'The constitutional revolution of 1782 can credibly be presented as the immediate reason for the Act of Union eighteen years later.' (Sean Connolly). Do you agree?

1943 words - 8 pages 'The constitutional revolution of 1782 can credibly be presented as the immediate reason for the Act of Union eighteen years later.' (Sean Connolly). Do you agree?The act of union, one could strongly argue, is the defining event of modern Irish history. It brought into effect the United Kingdom of Great...

Culture of Ireland

3555 words - 14 pages Ireland This paper will investigate the culture of Ireland by taking a look at the five characteristics. Each characteristic will be allotted its own subsections. The first section will encompass the history to illuminate the connection of a country’s struggle and their learned culture. I will communicate the key aspects that connect an individual culture to the region of the world it inhabits in the second section. In the third section, the...

The World Economic Crisis: A Marxist Analysis

3354 words - 13 pages A financial crisis developed with an amazing speed starting from the late summer and early autumn of 2008 and it still affects the world today. This crisis has damaged many of the largest financial institutions firstly in the US and the whole world then followed, but the worst damage was that a large part of the world's financial system had almost collapse. A lot of researches tried to explain the reasons of the current global crises and try to...

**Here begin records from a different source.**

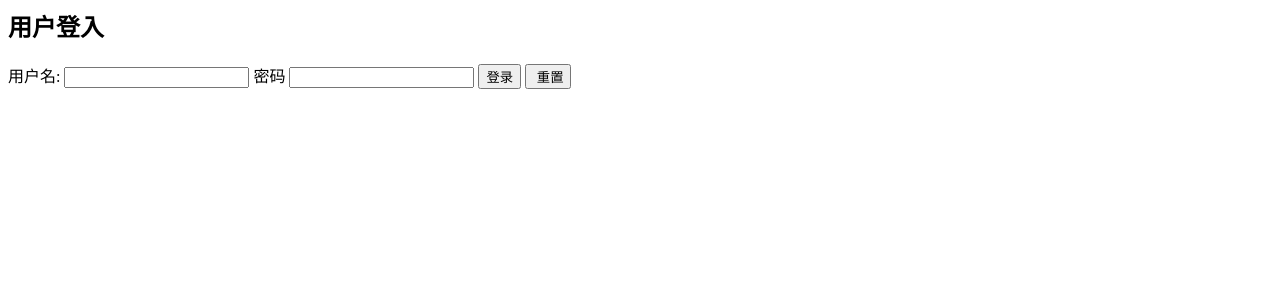
Repository: wikelgc/JSP
Page: http://localhost/chapter_four/
These files come from the project's save history. The page is drawn as it stood at one moment and after the next save; the edit follows.
The browser window is 1280 px wide. The pictures show the whole page.
The page is served by Tomcat 9. Other server files are loaded and not shown.

Above is the page before, as saved 2015-05-28 13:56:23.

### chapter_four/WebRoot/index.jsp
<%@page contentType="text/html; charset=UTF-8" language="java"%>
<html>
	<head>
	 	<h2>用户登入</h2>
	</head>
	<body>
		<form action=" doLogon.jsp">
			用户名:
			<input type = "text" name = "userName">
			密码
			<input type = "password" name = "userPass">

			<input type = "submit" value="登录">
			<input type = "reset" value=" 重置">
		</form>
	</body>
</html>

After the next save:
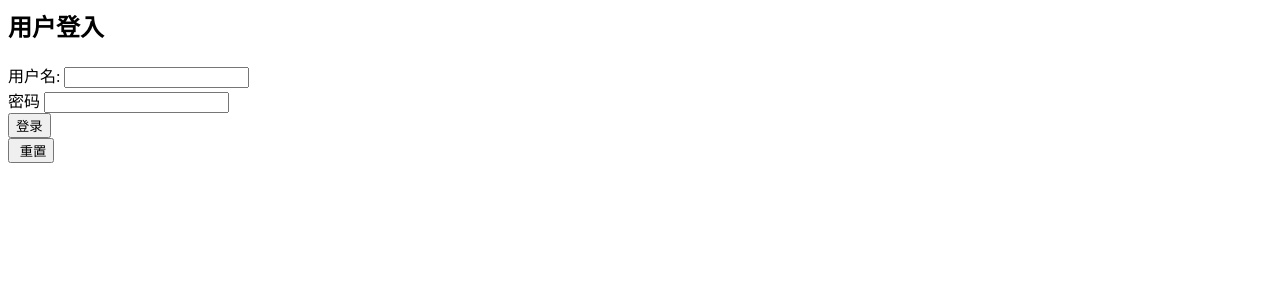
Saved 59 s later.
--- a/chapter_four/WebRoot/index.jsp
+++ b/chapter_four/WebRoot/index.jsp
@@ -6,12 +6,12 @@
 	<body>
 		<form action=" doLogon.jsp">
 			用户名:
-			<input type = "text" name = "userName">
+			<input type = "text" name = "userName"><br>
 			密码
-			<input type = "password" name = "userPass">
+			<input type = "password" name = "userPass"></br>
 
-			<input type = "submit" value="登录">
-			<input type = "reset" value=" 重置">
+			<input type = "submit" value="登录"></br>
+			<input type = "reset" value=" 重置"></br>
 		</form>
 	</body>
 </html>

One thought on “Essays On Irelands Economy

Leave a comment

L'indirizzo email non verrà pubblicato. I campi obbligatori sono contrassegnati *